Research shows that in 81% of violent incidents in U.S. schools, someone other than the attacker knew it was going to happen but failed to report it . Typically, the information goes unreported because of fear of being a 'snitch' or that the attacker will then target the informant, thereby creating a 'code of silence'.
To penetrate this code of silence, Safe2Tell Colorado initially was founded as a 501c3 non-profit organization, incorporated to develop a statewide anonymous reporting tool available 24-hours a day to accept reports whenever a Colorado youth or concerned adult perceived a threat to their safety or the safety of others.
Originally funded through the generous grants and contributions of national government organizations and Colorado foundations, Safe2Tell Colorado operated for ten years as a public-private partnership combining safety resources of the Colorado State Patrol, the Colorado Department of Public Safety, the Colorado Department of Law with the oversight of programming by an independent, non-profit Board of Directors.
Anonymity is key to the success of the Safe2Tell Colorado model. Both state law and the procedures established by Safe2Tell Colorado guaranteed the anonymity of every reporter (and still do today). Calls were answered at a Colorado State Patrol communication center; later web and mobile app reports were added. When action is needed, information immediately is forwarded to local school officials and law enforcement agencies, as appropriate. Safe2Tell Colorado developed a component of accountability ensuring that each report was investigated by school and law enforcement agencies, that action was taken, and that the outcome was tracked. The assurance that calls were not traced and that appropriate action was taken established the trust needed to persuade young people to move away from a code of silence and to take a stand. Safe2Tell Colorado has worked to create positive peer pressure and empower young people to keep their community safe.
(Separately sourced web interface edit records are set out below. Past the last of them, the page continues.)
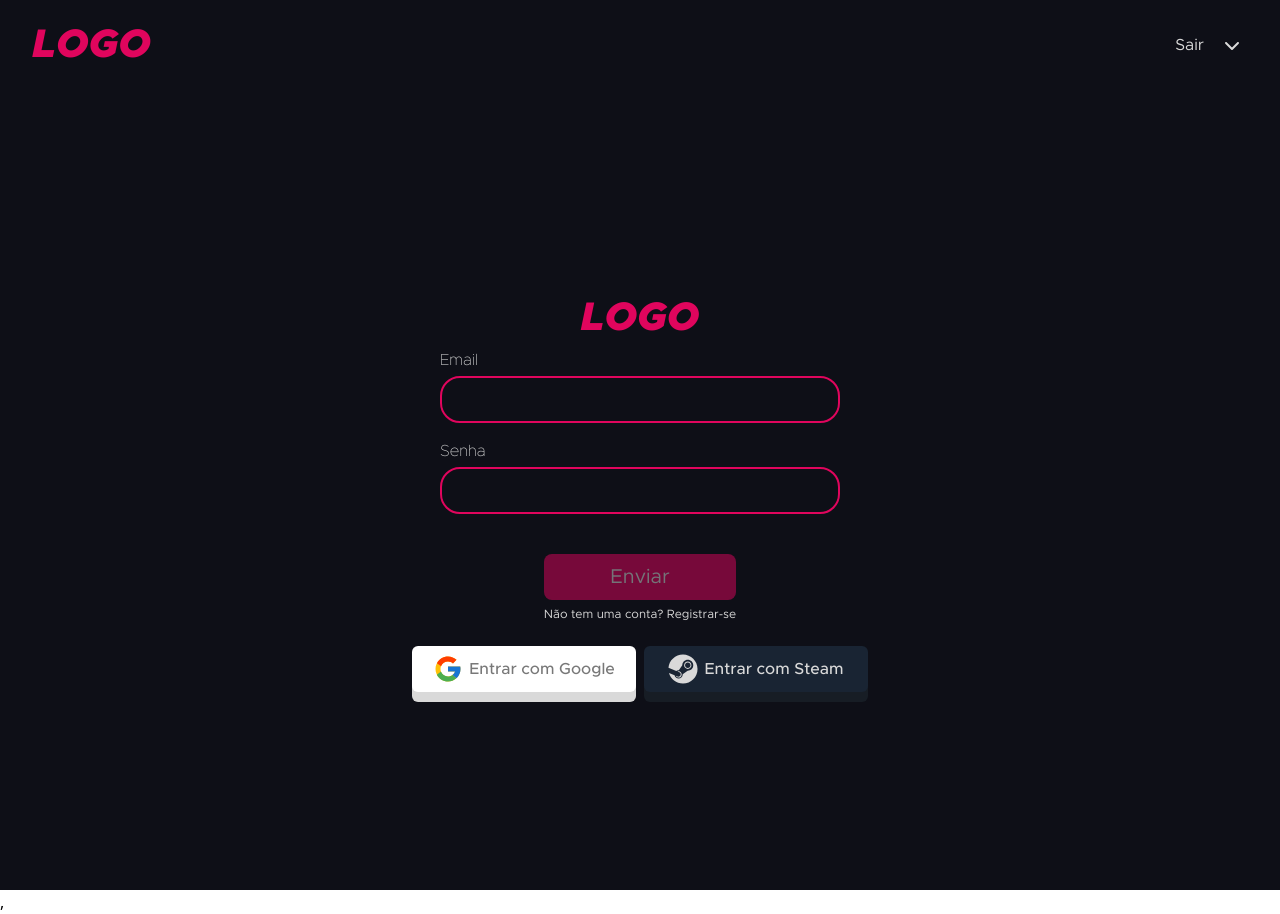
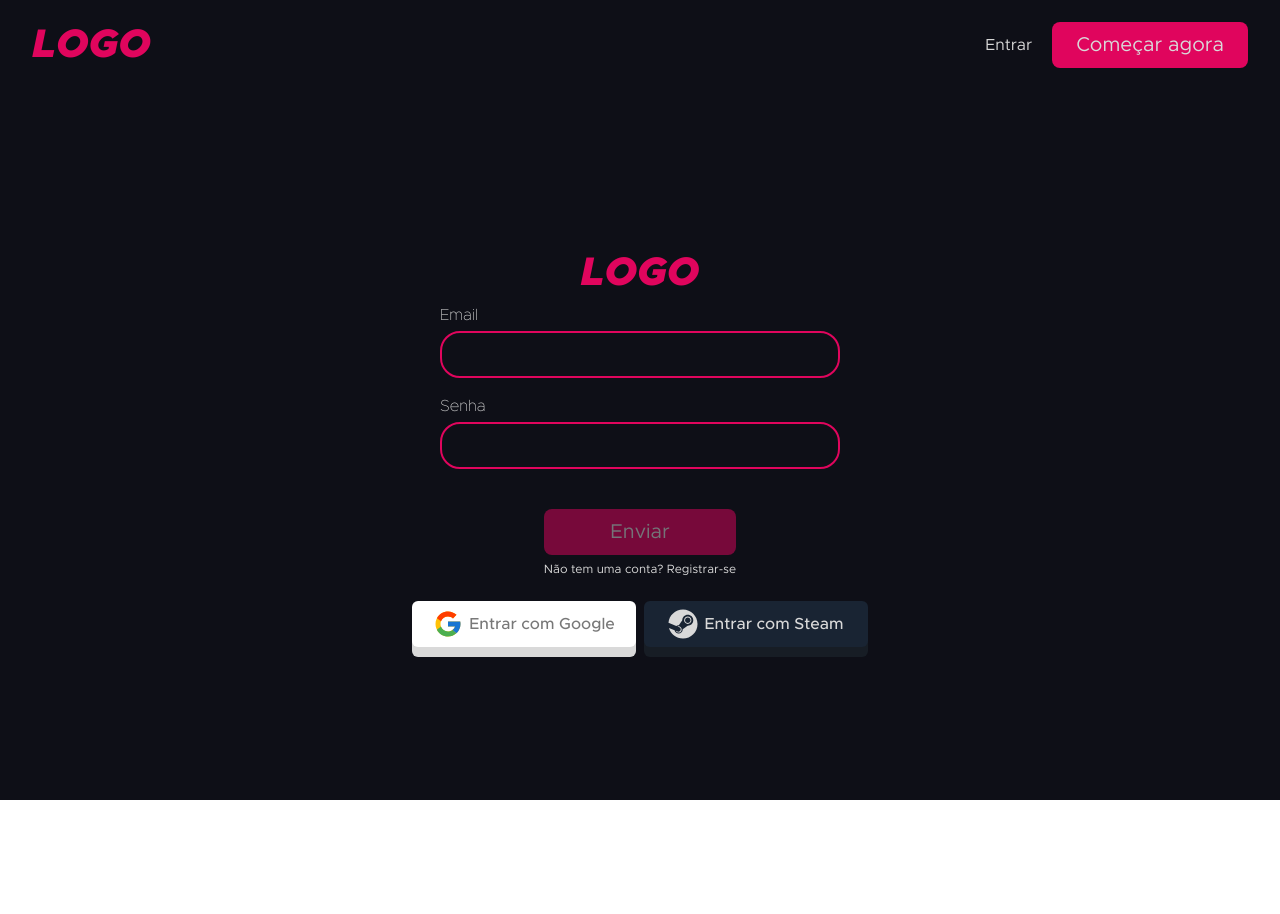
Before and after one commit to rober122pst/equipiada-atlas, a React (Vite) app in the folder client/: page /login in a window 1280 px wide. After the commit the page ends 800 px from the top, so only its background shows below. Built offline with nearby package versions, Linux system fonts and the light colour scheme; no server answers.

Commit message:
feat:navbar finalizada

```diff
--- a/client/src/components/Navbar.jsx
+++ b/client/src/components/Navbar.jsx
@@ -3,23 +3,26 @@ import { useAuth } from "../contexts/AuthContext";
 import { FaChevronDown } from "react-icons/fa6";
 import { useEffect, useRef } from "react";
 import { Link } from "react-router-dom";
+import CTAButton from "./CTAButton";
 
 function UserProfile({ user }) {
     return (
-        <div className="flex items-center gap-2">
-            <img className="h-[45px] w-[45px] border-2 border-raspberry rounded-full" src={user.profile.profPicURL} alt="Profile-pic" />
-            <span className="text-[20px]">{user.name}</span>
-        </div>
+        <Link>
+            <div className="group flex items-center gap-2">
+                <img className="h-[45px] w-[45px] border-2 border-raspberry rounded-full" src={user.profile.profPicURL} alt="Profile-pic" />
+                <span className="text-[20px] group-hover:underline">{user.name}</span>
+            </div>
+        </Link>
     )
 }
 
 function MenuNavbar({ user }) {
     return (
-        <ul className="block space-y-4 w-full mx-5 sm:flex-row sm:gap-0 sm:items-center sm:pt-0">
-            <li className="border-transparent border-b-1 hover:border-b-raspberry/70"><Link to={`u/${user.id}`}>Perfil</Link></li>
-            <li><Link to={`u/${user.id}/configs`}>Configurações</Link></li>
-            <li><Link to={`u/${user.id}/games`}>Biblioteca</Link></li>
-            <li><a href={`${import.meta.env.VITE_API_KEY}/auth/logout`}>Sair</a></li>
+        <ul className="flex flex-col gap-4 w-full mx-5">
+            <Link to={`u/${user.id}`}><li className="border-transparent border-b-1 hover:border-b-raspberry/70">Perfil</li> </Link>
+            <Link to={`u/${user.id}/configs`}><li className="border-transparent border-b-1 hover:border-b-raspberry/70">Configurações</li></Link>
+            <Link to={`u/${user.id}/games`}><li className="border-transparent border-b-1 hover:border-b-raspberry/70">Biblioteca</li></Link>
+            <a href={`${import.meta.env.VITE_API_KEY}/auth/logout`}><li className="border-transparent border-b-1 hover:border-b-raspberry/70 hover:text-raspberry">Sair</li></a>
         </ul>
     );
 }
@@ -50,18 +53,26 @@ function Navbar() {
     }
 
     return (
-        <header className="px-8 h-[90px] flex items-center justify-between bg-rich-950 transition-all duration-300 ease-in-out">
+        <header className="sticky top-0 left-0 px-8 h-[90px] w-full flex items-center justify-between bg-rich-950 transition-all duration-300 ease-in-out z-50">
             <div>
-                <h1 className="text-[40px] font-black italic text-raspberry">LOGO</h1>
+                <Link to="/"><h1 className="text-[40px] font-black italic text-raspberry cursor-pointer">LOGO</h1></Link>
             </div>
-            <div className="flex items-center gap-3" ref={menuRef}>
-                {user && isLoggedIn ? <UserProfile user={user} /> : "Sair"}
-                <button onClick={toggleMenu} className="focus:outline-none p-2 cursor-pointer">
-                    <FaChevronDown />
-                </button>
-                {user && <nav className={`${isOpen ? 'h-48' : 'h-0'} w-64 flex items-center justify-center bg-rich-900 rounded-b-2xl overflow-hidden fixed top-[90px] right-0 duration-500 ease-out`}>
-                    <MenuNavbar user={user} />
-                </nav>}
+            <div className="flex items-center gap-5" ref={menuRef}>
+                {user && isLoggedIn ?
+                <>
+                    <UserProfile user={user} />
+                    <button onClick={toggleMenu} className={(isOpen && "rotate-180 ") + "focus:outline-none p-2 cursor-pointer transition-all duration-300 ease-in-out"}>
+                        <FaChevronDown />
+                    </button>
+                    <nav className={`${isOpen ? 'h-48' : 'h-0'} w-64 flex items-center justify-center bg-rich-900 rounded-b-2xl overflow-hidden fixed top-[90px] right-0 duration-300 ease-out`}>
+                        <MenuNavbar user={user} />
+                    </nav>
+                </> :
+                <>
+                    <Link to='/login'><button className="cursor-pointer">Entrar</button></Link>
+                    <Link to='/register'><CTAButton label="Começar agora" /></Link>
+                </>
+                }
             </div>
         </header>
     );
--- a/client/src/main.jsx
+++ b/client/src/main.jsx
@@ -8,6 +8,6 @@ createRoot(document.getElementById('root')).render(
 	<AuthProvider>
 		<BrowserRouter>
 			<App />
-		</BrowserRouter>,
+		</BrowserRouter>
 	</AuthProvider>
 )
--- a/client/src/pages/LoginPage.jsx
+++ b/client/src/pages/LoginPage.jsx
@@ -51,8 +51,8 @@ function LoginPage() {
     };
 
     return (
-        <div className="bg-rich-950 min-h-screen text-platinum font-display">
-            <div className="flex flex-col items-center justify-center min-h-screen w-[400px] m-auto">
+        <div className="bg-rich-950 min-h-[calc(100vh-90px)] text-platinum font-display">
+            <div className="flex flex-col items-center justify-center min-h-[calc(100vh-90px)] w-[400px] m-auto">
                 <div>
                     <h1 className="text-[40px] font-black italic text-raspberry">LOGO</h1>
                 </div>
```
Also changed, not shown: 1 other file (tests, documents, lock files or other folders).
On May 5, 2014, the Colorado General Assembly adopted Senate Bill 2014-002 (C.R.S. Section 24-31-601 et seq.), incorporating Safe2Tell under the Colorado Office of the Attorney General. This provided the necessary funding to ensure the Safe2Tell Colorado reporting avenues (phone, web, and mobile app), trainings and education and awareness efforts remain available to Colorado students, schools, and communities. Colorado legislators came together and voted unanimously to pass this critical legislation, showing a bipartisan effort to creating safer schools and communities. Senate Bill 2014-002 was signed into law on May 21, 2014 by Governor John Hickenlooper and became enacted on August 8, 2014. Safe2Tell Colorado now operates as a state funded program of the Colorado Department Law, Office of the Attorney General.
Historical Overview of Safe2Tell in Colorado
 US Secret Service and US Department of Education, The Final Report and Findings of the Safe School Initiative and Implications of School Attacks in the United States. May 2002, p.34.